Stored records

- - -

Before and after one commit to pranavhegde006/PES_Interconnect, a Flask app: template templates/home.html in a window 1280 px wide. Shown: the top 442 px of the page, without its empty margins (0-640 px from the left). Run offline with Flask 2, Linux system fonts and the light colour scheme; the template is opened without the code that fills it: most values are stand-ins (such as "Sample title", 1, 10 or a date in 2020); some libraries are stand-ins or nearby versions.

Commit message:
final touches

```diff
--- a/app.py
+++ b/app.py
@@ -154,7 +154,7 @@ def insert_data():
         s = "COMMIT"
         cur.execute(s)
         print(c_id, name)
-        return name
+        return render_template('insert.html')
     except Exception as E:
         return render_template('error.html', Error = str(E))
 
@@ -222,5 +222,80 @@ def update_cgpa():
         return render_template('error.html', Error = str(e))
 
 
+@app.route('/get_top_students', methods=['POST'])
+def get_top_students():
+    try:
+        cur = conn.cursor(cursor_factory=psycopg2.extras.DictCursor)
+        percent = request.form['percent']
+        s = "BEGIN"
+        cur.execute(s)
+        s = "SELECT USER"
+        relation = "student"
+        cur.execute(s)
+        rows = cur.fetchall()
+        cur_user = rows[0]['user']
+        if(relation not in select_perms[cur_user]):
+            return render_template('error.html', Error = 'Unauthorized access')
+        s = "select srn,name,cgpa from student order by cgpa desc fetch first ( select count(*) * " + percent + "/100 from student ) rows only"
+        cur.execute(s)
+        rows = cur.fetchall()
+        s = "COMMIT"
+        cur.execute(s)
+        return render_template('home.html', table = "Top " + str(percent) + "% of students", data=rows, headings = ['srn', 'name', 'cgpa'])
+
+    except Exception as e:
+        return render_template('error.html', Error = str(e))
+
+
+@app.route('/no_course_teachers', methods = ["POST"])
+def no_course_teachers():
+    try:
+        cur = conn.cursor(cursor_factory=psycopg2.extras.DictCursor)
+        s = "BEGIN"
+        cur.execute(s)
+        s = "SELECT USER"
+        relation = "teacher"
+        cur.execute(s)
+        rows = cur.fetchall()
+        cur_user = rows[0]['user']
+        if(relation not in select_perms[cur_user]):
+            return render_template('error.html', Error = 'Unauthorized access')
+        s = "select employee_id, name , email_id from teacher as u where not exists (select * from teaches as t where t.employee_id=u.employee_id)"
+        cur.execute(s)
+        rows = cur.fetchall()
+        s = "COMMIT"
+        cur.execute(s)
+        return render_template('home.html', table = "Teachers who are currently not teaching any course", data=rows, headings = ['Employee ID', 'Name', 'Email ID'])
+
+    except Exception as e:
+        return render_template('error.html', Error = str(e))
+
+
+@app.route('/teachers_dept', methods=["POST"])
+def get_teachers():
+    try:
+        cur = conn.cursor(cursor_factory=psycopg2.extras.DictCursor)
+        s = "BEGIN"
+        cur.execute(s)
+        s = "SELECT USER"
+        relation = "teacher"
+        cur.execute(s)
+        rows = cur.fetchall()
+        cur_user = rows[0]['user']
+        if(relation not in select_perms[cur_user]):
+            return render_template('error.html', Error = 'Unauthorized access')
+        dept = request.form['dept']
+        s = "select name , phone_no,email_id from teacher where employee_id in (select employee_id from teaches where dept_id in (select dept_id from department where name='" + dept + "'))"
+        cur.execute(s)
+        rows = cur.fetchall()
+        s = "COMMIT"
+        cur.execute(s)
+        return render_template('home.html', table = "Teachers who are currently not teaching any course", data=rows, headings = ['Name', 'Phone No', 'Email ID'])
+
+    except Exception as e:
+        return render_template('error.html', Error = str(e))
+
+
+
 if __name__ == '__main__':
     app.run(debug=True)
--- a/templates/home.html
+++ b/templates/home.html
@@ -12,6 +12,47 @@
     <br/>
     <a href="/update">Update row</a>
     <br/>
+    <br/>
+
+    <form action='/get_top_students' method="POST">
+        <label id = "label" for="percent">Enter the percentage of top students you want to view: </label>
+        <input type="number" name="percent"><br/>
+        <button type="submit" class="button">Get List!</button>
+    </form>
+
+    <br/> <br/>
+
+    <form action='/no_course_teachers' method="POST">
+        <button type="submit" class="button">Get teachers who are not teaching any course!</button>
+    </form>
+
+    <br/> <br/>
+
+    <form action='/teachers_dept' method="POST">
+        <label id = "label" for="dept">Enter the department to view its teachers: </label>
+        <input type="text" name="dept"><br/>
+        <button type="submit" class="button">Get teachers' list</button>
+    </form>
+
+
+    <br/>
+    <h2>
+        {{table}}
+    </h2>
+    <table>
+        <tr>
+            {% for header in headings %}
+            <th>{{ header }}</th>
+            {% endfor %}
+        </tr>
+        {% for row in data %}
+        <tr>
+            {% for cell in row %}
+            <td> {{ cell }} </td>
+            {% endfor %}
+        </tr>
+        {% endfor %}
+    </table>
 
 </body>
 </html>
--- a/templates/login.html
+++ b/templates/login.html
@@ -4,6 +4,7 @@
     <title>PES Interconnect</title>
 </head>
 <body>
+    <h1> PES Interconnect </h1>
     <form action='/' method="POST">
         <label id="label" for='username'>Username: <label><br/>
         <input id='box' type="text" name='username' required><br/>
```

- - -

• **TASK TO CARRY OUT**
All the data above is to be given again, exactly.

• **ANSWER SPACE**
Before and after one commit to pranavhegde006/PES_Interconnect, a Flask app: template templates/home.html in a window 1280 px wide. Shown: the top 442 px of the page, without its empty margins (0-640 px from the left). Run offline with Flask 2, Linux system fonts and the light colour scheme; the template is opened without the code that fills it: most values are stand-ins (such as "Sample title", 1, 10 or a date in 2020); some libraries are stand-ins or nearby versions.

Commit message:
final touches

```diff
--- a/app.py
+++ b/app.py
@@ -154,7 +154,7 @@ def insert_data():
         s = "COMMIT"
         cur.execute(s)
         print(c_id, name)
-        return name
+        return render_template('insert.html')
     except Exception as E:
         return render_template('error.html', Error = str(E))
 
@@ -222,5 +222,80 @@ def update_cgpa():
         return render_template('error.html', Error = str(e))
 
 
+@app.route('/get_top_students', methods=['POST'])
+def get_top_students():
+    try:
+        cur = conn.cursor(cursor_factory=psycopg2.extras.DictCursor)
+        percent = request.form['percent']
+        s = "BEGIN"
+        cur.execute(s)
+        s = "SELECT USER"
+        relation = "student"
+        cur.execute(s)
+        rows = cur.fetchall()
+        cur_user = rows[0]['user']
+        if(relation not in select_perms[cur_user]):
+            return render_template('error.html', Error = 'Unauthorized access')
+        s = "select srn,name,cgpa from student order by cgpa desc fetch first ( select count(*) * " + percent + "/100 from student ) rows only"
+        cur.execute(s)
+        rows = cur.fetchall()
+        s = "COMMIT"
+        cur.execute(s)
+        return render_template('home.html', table = "Top " + str(percent) + "% of students", data=rows, headings = ['srn', 'name', 'cgpa'])
+
+    except Exception as e:
+        return render_template('error.html', Error = str(e))
+
+
+@app.route('/no_course_teachers', methods = ["POST"])
+def no_course_teachers():
+    try:
+        cur = conn.cursor(cursor_factory=psycopg2.extras.DictCursor)
+        s = "BEGIN"
+        cur.execute(s)
+        s = "SELECT USER"
+        relation = "teacher"
+        cur.execute(s)
+        rows = cur.fetchall()
+        cur_user = rows[0]['user']
+        if(relation not in select_perms[cur_user]):
+            return render_template('error.html', Error = 'Unauthorized access')
+        s = "select employee_id, name , email_id from teacher as u where not exists (select * from teaches as t where t.employee_id=u.employee_id)"
+        cur.execute(s)
+        rows = cur.fetchall()
+        s = "COMMIT"
+        cur.execute(s)
+        return render_template('home.html', table = "Teachers who are currently not teaching any course", data=rows, headings = ['Employee ID', 'Name', 'Email ID'])
+
+    except Exception as e:
+        return render_template('error.html', Error = str(e))
+
+
+@app.route('/teachers_dept', methods=["POST"])
+def get_teachers():
+    try:
+        cur = conn.cursor(cursor_factory=psycopg2.extras.DictCursor)
+        s = "BEGIN"
+        cur.execute(s)
+        s = "SELECT USER"
+        relation = "teacher"
+        cur.execute(s)
+        rows = cur.fetchall()
+        cur_user = rows[0]['user']
+        if(relation not in select_perms[cur_user]):
+            return render_template('error.html', Error = 'Unauthorized access')
+        dept = request.form['dept']
+        s = "select name , phone_no,email_id from teacher where employee_id in (select employee_id from teaches where dept_id in (select dept_id from department where name='" + dept + "'))"
+        cur.execute(s)
+        rows = cur.fetchall()
+        s = "COMMIT"
+        cur.execute(s)
+        return render_template('home.html', table = "Teachers who are currently not teaching any course", data=rows, headings = ['Name', 'Phone No', 'Email ID'])
+
+    except Exception as e:
+        return render_template('error.html', Error = str(e))
+
+
+
 if __name__ == '__main__':
     app.run(debug=True)
--- a/templates/home.html
+++ b/templates/home.html
@@ -12,6 +12,47 @@
     <br/>
     <a href="/update">Update row</a>
     <br/>
+    <br/>
+
+    <form action='/get_top_students' method="POST">
+        <label id = "label" for="percent">Enter the percentage of top students you want to view: </label>
+        <input type="number" name="percent"><br/>
+        <button type="submit" class="button">Get List!</button>
+    </form>
+
+    <br/> <br/>
+
+    <form action='/no_course_teachers' method="POST">
+        <button type="submit" class="button">Get teachers who are not teaching any course!</button>
+    </form>
+
+    <br/> <br/>
+
+    <form action='/teachers_dept' method="POST">
+        <label id = "label" for="dept">Enter the department to view its teachers: </label>
+        <input type="text" name="dept"><br/>
+        <button type="submit" class="button">Get teachers' list</button>
+    </form>
+
+
+    <br/>
+    <h2>
+        {{table}}
+    </h2>
+    <table>
+        <tr>
+            {% for header in headings %}
+            <th>{{ header }}</th>
+            {% endfor %}
+        </tr>
+        {% for row in data %}
+        <tr>
+            {% for cell in row %}
+            <td> {{ cell }} </td>
+            {% endfor %}
+        </tr>
+        {% endfor %}
+    </table>
 
 </body>
 </html>
--- a/templates/login.html
+++ b/templates/login.html
@@ -4,6 +4,7 @@
     <title>PES Interconnect</title>
 </head>
 <body>
+    <h1> PES Interconnect </h1>
     <form action='/' method="POST">
         <label id="label" for='username'>Username: <label><br/>
         <input id='box' type="text" name='username' required><br/>
```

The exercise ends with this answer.